*WHAT YOU NEED TO DO*: Your task is to copy every line of the records below that contains "setTextColor".
● ● ●
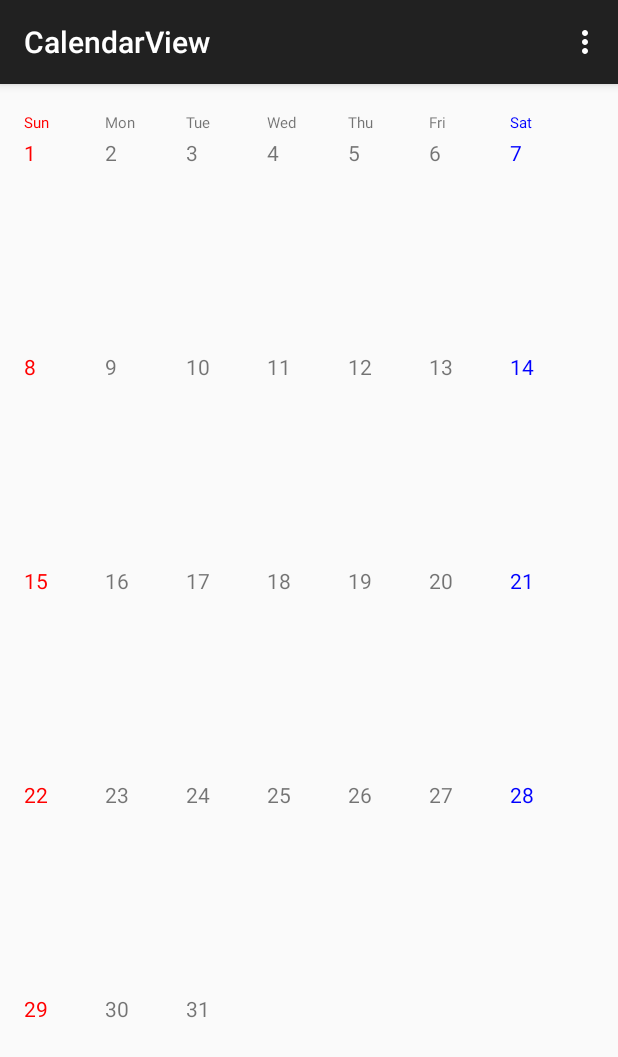
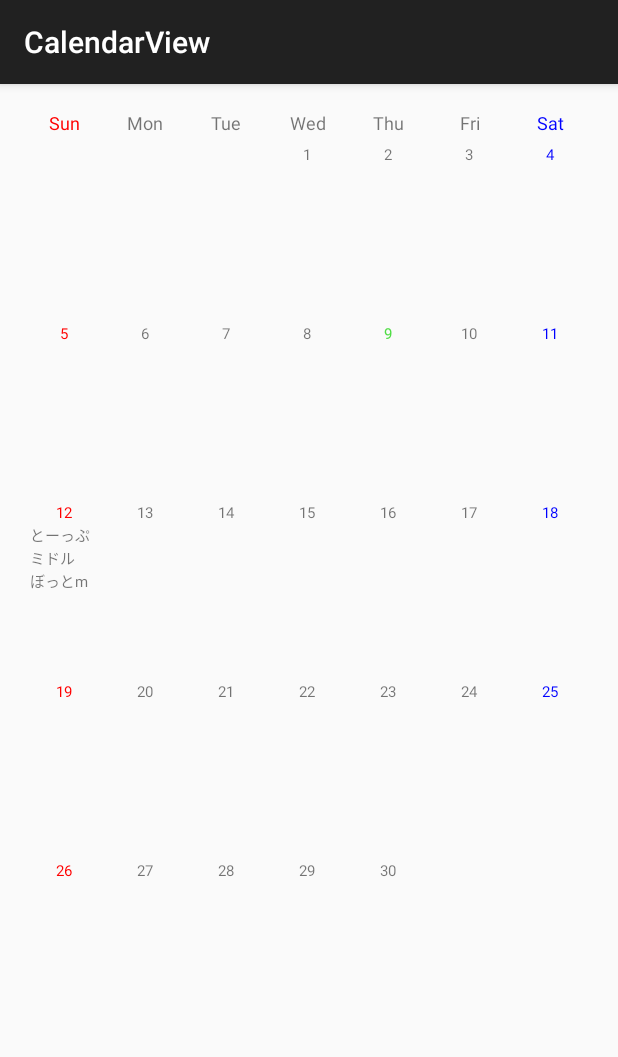
Before and after one commit to myohei/ExtendedCalendarView, an Android app: the screen it shows after launch (MainActivity), after a tap on "10", on a phone screen of 412 x 824 dp. Shown: the top 1057 px of the screen. Run offline under Robolectric (Android 15) with nearby library versions, the phone set to English and light mode, and no system bars.

Commit message:
行を6行に

```diff
--- /dev/null
+++ b/extendedcalendarview/src/main/java/org/yohei/extendedcalendarview/widget/ECCalendarCell.java
@@ -0,0 +1,101 @@
+package org.yohei.extendedcalendarview.widget;
+
+import android.annotation.TargetApi;
+import android.content.Context;
+import android.os.Build;
+import android.support.annotation.NonNull;
+import android.text.TextUtils;
+import android.util.AttributeSet;
+import android.view.LayoutInflater;
+import android.view.View;
+import android.widget.LinearLayout;
+import android.widget.TextView;
+
+import org.yohei.extendedcalendarview.R;
+
+/**
+ * Created by yohei on 3/16/15.
+ */
+public class ECCalendarCell extends LinearLayout {
+
+    private TextView mDateText;
+    private TextView mTopText;
+    private TextView mMiddleText;
+    private TextView mBottomText;
+
+    public ECCalendarCell(Context context) {
+        super(context, null);
+    }
+
+    public ECCalendarCell(Context context, AttributeSet attrs) {
+        super(context, attrs);
+        initView(context, attrs, 0);
+    }
+
+    @TargetApi(Build.VERSION_CODES.HONEYCOMB)
+    public ECCalendarCell(Context context, AttributeSet attrs, int defStyleAttr) {
+        super(context, attrs, defStyleAttr);
+        initView(context, attrs, defStyleAttr);
+    }
+
+    @TargetApi(Build.VERSION_CODES.LOLLIPOP)
+    public ECCalendarCell(Context context, AttributeSet attrs, int defStyleAttr, int defStyleRes) {
+        super(context, attrs, defStyleAttr, defStyleRes);
+        initView(context, attrs, defStyleAttr);
+    }
+
+    /**
+     * initialize view.
+     *
+     * @param context
+     * @param attrs
+     * @param defStyleAttr
+     */
+    private void initView(Context context, AttributeSet attrs, int defStyleAttr) {
+        View view = LayoutInflater.from(context).inflate(R.layout.ecv__view_calendar_cell_pref, this, true);
+        mDateText = (TextView) view.findViewById(android.R.id.text1);
+        mTopText = (TextView) view.findViewById(R.id.ecv_cell_top_txt);
+        mMiddleText = (TextView) view.findViewById(R.id.ecv_cell_middle_txt);
+        mBottomText = (TextView) view.findViewById(R.id.ecv_cell_bottom_txt);
+    }
+
+    /**
+     * set test at top text view.
+     *
+     * @param txt text
+     */
+    public void setTopText(String txt) {
+        setText(mTopText, txt);
+    }
+
+    /**
+     * set test at middle text view.
+     *
+     * @param txt text
+     */
+    public void setMiddleText(String txt) {
+        setText(mMiddleText, txt);
+    }
+
+    /**
+     * set test at bottom text view.
+     *
+     * @param txt text
+     */
+    public void setBottomText(String txt) {
+        setText(mBottomText, txt);
+    }
+
+    /**
+     * @param tv
+     * @param txt
+     */
+    private static void setText(final @NonNull TextView tv, final String txt) {
+        if (TextUtils.isEmpty(txt)) {
+            tv.setVisibility(INVISIBLE);
+        } else {
+            tv.setText(txt);
+            tv.setVisibility(VISIBLE);
+        }
+    }
+}
--- a/extendedcalendarview/src/main/java/org/yohei/extendedcalendarview/widget/ExtendedBaseCalendarView.java
+++ b/extendedcalendarview/src/main/java/org/yohei/extendedcalendarview/widget/ExtendedBaseCalendarView.java
@@ -11,27 +11,60 @@ import android.view.ViewGroup;
 import org.yohei.extendedcalendarview.R;
 
 /**
+ * Caldnear View Base.
  * Created by yohei on 3/15/15.
  */
 public class ExtendedBaseCalendarView extends ViewGroup {
 
-    private static final String TAG = ExtendedBaseCalendarView.class.getSimpleName();
+    /**
+     * calendar column count.
+     */
     protected final int CALENDAR_COLUMN_COUNT = 7;
-    protected final int CALNEDAR_ROW_COUNT = 5;
+    /**
+     * calendar row count.
+     */
+    protected final int CALENDAR_ROW_COUNT = 6;
+    /**
+     * calendar week count.
+     */
     protected final int CALENDAR_WEEK_COUNT = 7;
-    protected final int CALENDAR_CELL_TOTAL_COUNT = CALENDAR_COLUMN_COUNT * CALNEDAR_ROW_COUNT;
+    /**
+     * calendar cell total count.
+     */
+    protected final int CALENDAR_CELL_TOTAL_COUNT = CALENDAR_COLUMN_COUNT * CALENDAR_ROW_COUNT;
+    /**
+     * must child count.
+     */
     protected final int MUST_CHILD_COUNT = CALENDAR_CELL_TOTAL_COUNT + CALENDAR_WEEK_COUNT;
 
     private int mWeekHeight = 0;
 
+    /**
+     * constructor.
+     *
+     * @param context
+     */
     public ExtendedBaseCalendarView(Context context) {
         this(context, null);
     }
 
+    /**
+     * constructor.
+     *
+     * @param context
+     * @param attrs
+     */
     public ExtendedBaseCalendarView(Context context, AttributeSet attrs) {
         this(context, attrs, 0);
     }
 
+    /**
+     * constructor.
+     *
+     * @param context
+     * @param attrs
+     * @param defStyleAttr
+     */
     public ExtendedBaseCalendarView(Context context, AttributeSet attrs, int defStyleAttr) {
         super(context, attrs, defStyleAttr);
         initView(context, attrs, defStyleAttr, 0);
@@ -43,16 +76,22 @@ public class ExtendedBaseCalendarView extends ViewGroup {
         initView(context, attrs, defStyleAttr, defStyleRes);
     }
 
+    /**
+     * init view.
+     *
+     * @param context
+     * @param attrs
+     * @param defStyleAttr
+     * @param defStyleRes
+     */
     private void initView(Context context, AttributeSet attrs, int defStyleAttr, int defStyleRes) {
         final TypedArray typedArray = context.obtainStyledAttributes(attrs, R.styleable.ExtendedBaseCalendarView);
         mWeekHeight = typedArray.getDimensionPixelSize(R.styleable.ExtendedBaseCalendarView_week_height, context.getResources().getDimensionPixelSize(R.dimen.ecv__week_height));
         typedArray.recycle();
     }
 
-
     @Override
     protected void onMeasure(int widthMeasureSpec, int heightMeasureSpec) {
-        // 小ビューのサイズを決定する
         final int widthMode = MeasureSpec.getMode(widthMeasureSpec);
         final int heightMode = MeasureSpec.getMode(heightMeasureSpec);
         if (widthMode != MeasureSpec.EXACTLY && heightMode != MeasureSpec.EXACTLY) {
@@ -65,15 +104,16 @@ public class ExtendedBaseCalendarView extends ViewGroup {
         final int height = heightSize - getPaddingTop() - getPaddingBottom();
         final int cellWidth = width / CALENDAR_COLUMN_COUNT;
         int childIdx = 0;
+        // weekly
         for (; childIdx < CALENDAR_WEEK_COUNT; childIdx++) {
             View child = getChildAt(childIdx);
             int childWidthMeasureSpec = MeasureSpec.makeMeasureSpec(cellWidth, MeasureSpec.EXACTLY);
             int childHeightMeasureSpec = MeasureSpec.makeMeasureSpec(mWeekHeight, MeasureSpec.EXACTLY);
             child.measure(childWidthMeasureSpec, childHeightMeasureSpec);
         }
-        // 次にcell
+        // cell
         final int cellTotalHeight = height - mWeekHeight;
-        final int cellHeight = cellTotalHeight / CALNEDAR_ROW_COUNT;
+        final int cellHeight = cellTotalHeight / CALENDAR_ROW_COUNT;
         final int cellCount = getChildCount() >= MUST_CHILD_COUNT ? MUST_CHILD_COUNT : getChildCount();
         for (; childIdx < cellCount; childIdx++) {
             View child = getChildAt(childIdx);
@@ -85,12 +125,8 @@ public class ExtendedBaseCalendarView extends ViewGroup {
 
     @Override
     protected void onLayout(boolean changed, int l, int t, int r, int b) {
-        int width = (r - l) - getPaddingLeft() - getPaddingRight();
-        int height = (b - t) - getPaddingTop() - getPaddingBottom();
         int left = getPaddingLeft();
         int top = getPaddingTop();
-        int right = left + width;
-        int bottom = top + height;
         int nextLeft = left;
         int nextTop = top;
         final int columnLastIdx = 6;
@@ -108,6 +144,15 @@ public class ExtendedBaseCalendarView extends ViewGroup {
         }
     }
 
+    /**
+     * layout childview.
+     *
+     * @param child
+     * @param l
+     * @param t
+     * @param r
+     * @param b
+     */
     private void childLayout(View child, int l, int t, int r, int b) {
         child.layout(l, t, r, b);
     }
--- a/extendedcalendarview/src/main/java/org/yohei/extendedcalendarview/widget/ExtendedCalendarView.java
+++ b/extendedcalendarview/src/main/java/org/yohei/extendedcalendarview/widget/ExtendedCalendarView.java
@@ -7,6 +7,7 @@ import android.graphics.Color;
 import android.os.Build;
 import android.support.annotation.NonNull;
 import android.support.annotation.Nullable;
+import android.text.format.DateUtils;
 import android.util.AttributeSet;
 import android.view.LayoutInflater;
 import android.view.View;
@@ -54,7 +55,7 @@ public class ExtendedCalendarView extends ExtendedBaseCalendarView implements Vi
 
     private void initView(Context context, AttributeSet attrs, int defStyleAttr) {
         final TypedArray typedArray = context.obtainStyledAttributes(attrs, R.styleable.ExtendedCalendarView);
-        final int cellLayout = typedArray.getResourceId(R.styleable.ExtendedCalendarView_cell_layout, R.layout.ecv__view_calendar_cell);
+        final int cellLayout = typedArray.getResourceId(R.styleable.ExtendedCalendarView_cell_layout, R.layout.ecv_view_cell);
         mDateTextId = typedArray.getResourceId(R.styleable.ExtendedCalendarView_cell_date_text_id, android.R.id.text1);
         mWeekColorEnable = typedArray.getBoolean(R.styleable.ExtendedCalendarView_week_color_enable, true);
         mCurrentDateColor = typedArray.getColor(R.styleable.ExtendedCalendarView_current_day_color, R.color.ecv__current_day);
@@ -72,6 +73,8 @@ public class ExtendedCalendarView extends ExtendedBaseCalendarView implements Vi
             weekItemView = (ECWeekItemView) findViewById(R.id.ecv__week_sat);
             weekItemView.getWeekText().setTextColor(Color.BLUE);
         }
+        Calendar calendar = Calendar.getInstance();
+        setMonth(calendar.get(Calendar.MONTH));
     }
 
     @Nullable
@@ -83,16 +86,27 @@ public class ExtendedCalendarView extends ExtendedBaseCalendarView implements Vi
         return findViewById(id);
     }
 
+    /**
+     * set month.
+     *
+     * @param month
+     */
     public void setMonth(int month) {
         final Calendar calendar = Calendar.getInstance();
         calendar.setTimeInMillis(System.currentTimeMillis());
         this.setMonth(calendar.get(Calendar.YEAR), month);
     }
 
+    /**
+     * set month.
+     *
+     * @param year
+     * @param month
+     */
     public void setMonth(int year, int month) {
         resetCells();
         final Calendar calendar = Calendar.getInstance();
-        calendar.set(year, month, FIRST_DATE);
+        calendar.set(year, month - 1, FIRST_DATE); // japan
         final int firstWeek = calendar.get(Calendar.DAY_OF_WEEK); // 1-7
         final int lastDate = calendar.getActualMaximum(Calendar.DAY_OF_MONTH);
         mSelectedDay = CalendarUtils.getDayOfMonth(calendar);
@@ -103,13 +117,15 @@ public class ExtendedCalendarView extends ExtendedBaseCalendarView implements Vi
             final int id = getResources().getIdentifier(CELL_ID_PREFIX + day, "id", getContext().getPackageName());
             cell.setId(id);
             cell.setTag(day);
+            cell.setEnabled(true);
+            cell.setOnClickListener(this);
+            cell.setVisibility(VISIBLE);
             final TextView tv = (TextView) cell.findViewById(mDateTextId);
             if (tv == null) {
                 continue;
             }
             tv.setText(String.valueOf(day));
-            final boolean currentDay = CalendarUtils.isCurrentDay(calendar);
-            if (currentDay) {
+            if (DateUtils.isToday(calendar.getTimeInMillis())) {
                 tv.setTextColor(getResources().getColor(mCurrentDateColor));
                 mSelectedDay = day;
                 cell.setSelected(true);
@@ -129,22 +145,47 @@ public class ExtendedCalendarView extends ExtendedBaseCalendarView implements Vi
 
     private void resetCells() {
         View v;
-        for (int i = 0, size = getChildCount(); i < size; i++) {
+        for (int i = CALENDAR_WEEK_COUNT, size = getChildCount(); i < size; i++) {
             v = getChildAt(i);
             v.setId(0);
             v.setTag(null);
             v.setSelected(false);
+            v.setVisibility(GONE);
         }
     }
 
+    /**
+     * get current calendar.
+     *
+     * @return
+     */
+    public Calendar getCurrentCalendar() {
+        return (Calendar) mCurrentCalendar.clone();
+    }
+
+    /**
+     * get current year.
+     *
+     * @return
+     */
     public int getCurrentYear() {
         return CalendarUtils.getYear(mCurrentCalendar);
     }
 
+    /**
+     * get current month.
+     *
+     * @return
+     */
     public int getCurrentMonth() {
         return CalendarUtils.getMonth(mCurrentCalendar);
     }
 
+    /**
+     * get current day.
+     *
+     * @return
+     */
     public int getSelectedDay() {
         return mSelectedDay;
     }
@@ -158,14 +199,24 @@ public class ExtendedCalendarView extends ExtendedBaseCalendarView implements Vi
         mSelectedView = view;
         mSelectedDay = (int) view.getTag();
         if (mOnCalendarCellViewClickListener != null) {
-            mOnCalendarCellViewClickListener.onClick(view, mSelectedDay);
+            mOnCalendarCellViewClickListener.onClick(view, CalendarUtils.getYear(mCurrentCalendar), CalendarUtils.getMonth(mCurrentCalendar) + 1, mSelectedDay);
         }
     }
 
+    /**
+     * get listener.
+     *
+     * @return
+     */
     public OnCalendarCellViewClickListener getOnCalendarCellViewClickListener() {
         return mOnCalendarCellViewClickListener;
     }
 
+    /**
+     * set listener.
+     *
+     * @param onCalendarCellViewClickListener
+     */
     public void setOnCalendarCellViewClickListener(OnCalendarCellViewClickListener onCalendarCellViewClickListener) {
         if (onCalendarCellViewClickListener != null) {
             mOnCalendarCellViewClickListener = onCalendarCellViewClickListener;
@@ -181,6 +232,7 @@ public class ExtendedCalendarView extends ExtendedBaseCalendarView implements Vi
     }
 
     public interface OnCalendarCellViewClickListener {
-        void onClick(View cellView, int date);
+        void onClick(View cellView, int year, int month, int date);
     }
+
 }
--- a/extendedcalendarview/src/main/res/layout/ecv__view_calendar_cell.xml
+++ b/extendedcalendarview/src/main/res/layout/ecv__view_calendar_cell_pref.xml
@@ -1,17 +1,18 @@
 <?xml version="1.0" encoding="utf-8"?>
-<LinearLayout
+<merge
     xmlns:android="http://schemas.android.com/apk/res/android"
     xmlns:tools="http://schemas.android.com/tools"
-    android:orientation="vertical"
     android:layout_width="match_parent"
-    android:layout_height="match_parent">
+    android:layout_height="match_parent"
+    android:padding="4dp">
 
     <TextView
-        android:id="@+id/ecv_cell_date"
+        android:id="@android:id/text1"
         style="@style/ExtendedCalndarCellText"
         android:layout_width="match_parent"
         android:layout_height="wrap_content"
         android:gravity="center"
+        android:maxLength="2"
         android:text="1"
         tools:text="4"/>
 
@@ -19,6 +20,7 @@
         android:id="@+id/ecv_cell_top_txt"
         style="@style/ExtendedCalndarCellText"
         tools:text="top text"
+        android:visibility="invisible"
         android:layout_width="match_parent"
         android:layout_height="wrap_content"/>
 
@@ -26,6 +28,7 @@
         android:id="@+id/ecv_cell_middle_txt"
         style="@style/ExtendedCalndarCellText"
         tools:text="top text"
+        android:visibility="invisible"
         android:layout_width="match_parent"
         android:layout_height="wrap_content"/>
 
@@ -33,8 +36,7 @@
         android:id="@+id/ecv_cell_bottom_txt"
         style="@style/ExtendedCalndarCellText"
         tools:text="top text"
+        android:visibility="invisible"
         android:layout_width="match_parent"
         android:layout_height="wrap_content"/>
-
-
-</LinearLayout>
+</merge>
--- a/extendedcalendarview/src/main/res/layout/ecv__view_calendar_week_item.xml
+++ b/extendedcalendarview/src/main/res/layout/ecv__view_calendar_week_item.xml
@@ -10,7 +10,8 @@
         style="@style/ExtendedCalndarWeekText"
         tools:text="月"
         android:layout_gravity="center"
+        android:gravity="center"
         android:layout_width="match_parent"
-        android:layout_height="wrap_content"/>
+        android:layout_height="match_parent"/>
 
 </FrameLayout>
--- /dev/null
+++ b/extendedcalendarview/src/main/res/layout/ecv_view_cell.xml
@@ -0,0 +1,7 @@
+<?xml version="1.0" encoding="utf-8"?>
+<org.yohei.extendedcalendarview.widget.ECCalendarCell
+    xmlns:android="http://schemas.android.com/apk/res/android"
+    android:layout_width="match_parent"
+    android:layout_height="match_parent"
+    android:orientation="vertical"
+    android:padding="4dp"/>
--- a/extendedcalendarview/src/main/res/values/attrs.xml
+++ b/extendedcalendarview/src/main/res/values/attrs.xml
@@ -9,6 +9,7 @@
         <attr name="cell_date_text_id" format="reference"/>
         <attr name="week_color_enable" format="boolean"/>
         <attr name="current_day_color" format="color"/>
+        <attr name="month" format="integer"/>
     </declare-styleable>
 
     <declare-styleable name="ECWeekItemView">
--- a/extendedcalendarview/src/main/res/values/colors.xml
+++ b/extendedcalendarview/src/main/res/values/colors.xml
@@ -1,4 +1,4 @@
 <?xml version="1.0" encoding="utf-8"?>
 <resources>
-    <color name="ecv__current_day">#ff18ff0a</color>
+    <color name="ecv__current_day">#d32ad71d</color>
 </resources>
--- a/extendedcalendarview/src/main/res/values/dimens.xml
+++ b/extendedcalendarview/src/main/res/values/dimens.xml
@@ -1,6 +1,6 @@
 <?xml version="1.0" encoding="utf-8"?>
 <resources>
-    <dimen name="ecv__cell_text">8sp</dimen>
-    <dimen name="ecv__week_text">10sp</dimen>
+    <dimen name="ecv__cell_text">10sp</dimen>
+    <dimen name="ecv__week_text">12sp</dimen>
     <dimen name="ecv__week_height">20dp</dimen>
 </resources>
--- a/extendedcalendarview/src/main/res/values/refs.xml
+++ b/extendedcalendarview/src/main/res/values/refs.xml
@@ -23,6 +23,7 @@
     <item name="ecv__date21" type="id"/>
     <item name="ecv__date22" type="id"/>
     <item name="ecv__date23" type="id"/>
+    <item name="ecv__date24" type="id"/>
     <item name="ecv__date25" type="id"/>
     <item name="ecv__date26" type="id"/>
     <item name="ecv__date27" type="id"/>
--- a/extendedcalendarview/src/main/res/values/styles.xml
+++ b/extendedcalendarview/src/main/res/values/styles.xml
@@ -4,7 +4,6 @@
     <style name="ExtendedCalndarCellText">
         <item name="android:textSize">@dimen/ecv__cell_text</item>
         <item name="android:singleLine">true</item>
-        <item name="android:maxLength">2</item>
     </style>
 
     <style name="ExtendedCalndarWeekText">
--- a/sample/src/main/java/org/yohei/calendarview/MainActivity.java
+++ b/sample/src/main/java/org/yohei/calendarview/MainActivity.java
@@ -3,10 +3,9 @@ package org.yohei.calendarview;
 import android.os.Bundle;
 import android.support.v7.app.ActionBarActivity;
 import android.util.Log;
-import android.view.Menu;
-import android.view.MenuItem;
 import android.view.View;
 
+import org.yohei.extendedcalendarview.widget.ECCalendarCell;
 import org.yohei.extendedcalendarview.widget.ExtendedCalendarView;
 
 
@@ -17,35 +16,17 @@ public class MainActivity extends ActionBarActivity {
         super.onCreate(savedInstanceState);
         setContentView(R.layout.activity_main);
         ExtendedCalendarView extendedCalendarView = (ExtendedCalendarView) findViewById(R.id.calendar);
-        extendedCalendarView.setMonth(2015, 2);
+        extendedCalendarView.setMonth(2015, 4);
         extendedCalendarView.setOnCalendarCellViewClickListener(new ExtendedCalendarView.OnCalendarCellViewClickListener() {
             @Override
-            public void onClick(View cellView, int date) {
-                Log.d("MainActivty", cellView.getClass().getSimpleName() + " / date:" + date);
+            public void onClick(View cellView, int year, int month, int date) {
+                Log.d("MainActivty", cellView.getClass().getSimpleName() + year + "/" + month + "/" + date);
             }
         });
-    }
-
-
-    @Override
-    public boolean onCreateOptionsMenu(Menu menu) {
-        // Inflate the menu; this adds items to the action bar if it is present.
-        getMenuInflater().inflate(R.menu.menu_main, menu);
-        return true;
-    }
-
-    @Override
-    public boolean onOptionsItemSelected(MenuItem item) {
-        // Handle action bar item clicks here. The action bar will
-        // automatically handle clicks on the Home/Up button, so long
-        // as you specify a parent activity in AndroidManifest.xml.
-        int id = item.getItemId();
-
-        //noinspection SimplifiableIfStatement
-        if (id == R.id.action_settings) {
-            return true;
-        }
-
-        return super.onOptionsItemSelected(item);
+        ECCalendarCell v = (ECCalendarCell) extendedCalendarView.getCellView(12);
+        Log.d("", "== " + v.getClass().getSimpleName());
+        v.setMiddleText("ミドル");
+        v.setTopText("とーっぷ");
+        v.setBottomText("ぼっとm");
     }
 }
--- a/sample/src/main/res/layout/activity_main.xml
+++ b/sample/src/main/res/layout/activity_main.xml
@@ -273,7 +273,6 @@
     <org.yohei.extendedcalendarview.widget.ExtendedCalendarView
         android:id="@+id/calendar"
         calendar:week_height="20dp"
-        calendar:cell_layout="@layout/view_1"
         android:layout_width="match_parent"
         android:layout_height="match_parent"/>
 </RelativeLayout>
```
Also changed, not shown: 1 other file.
● ● ●
*THE ANSWER*:
             weekItemView.getWeekText().setTextColor(Color.BLUE);
                 tv.setTextColor(getResources().getColor(mCurrentDateColor));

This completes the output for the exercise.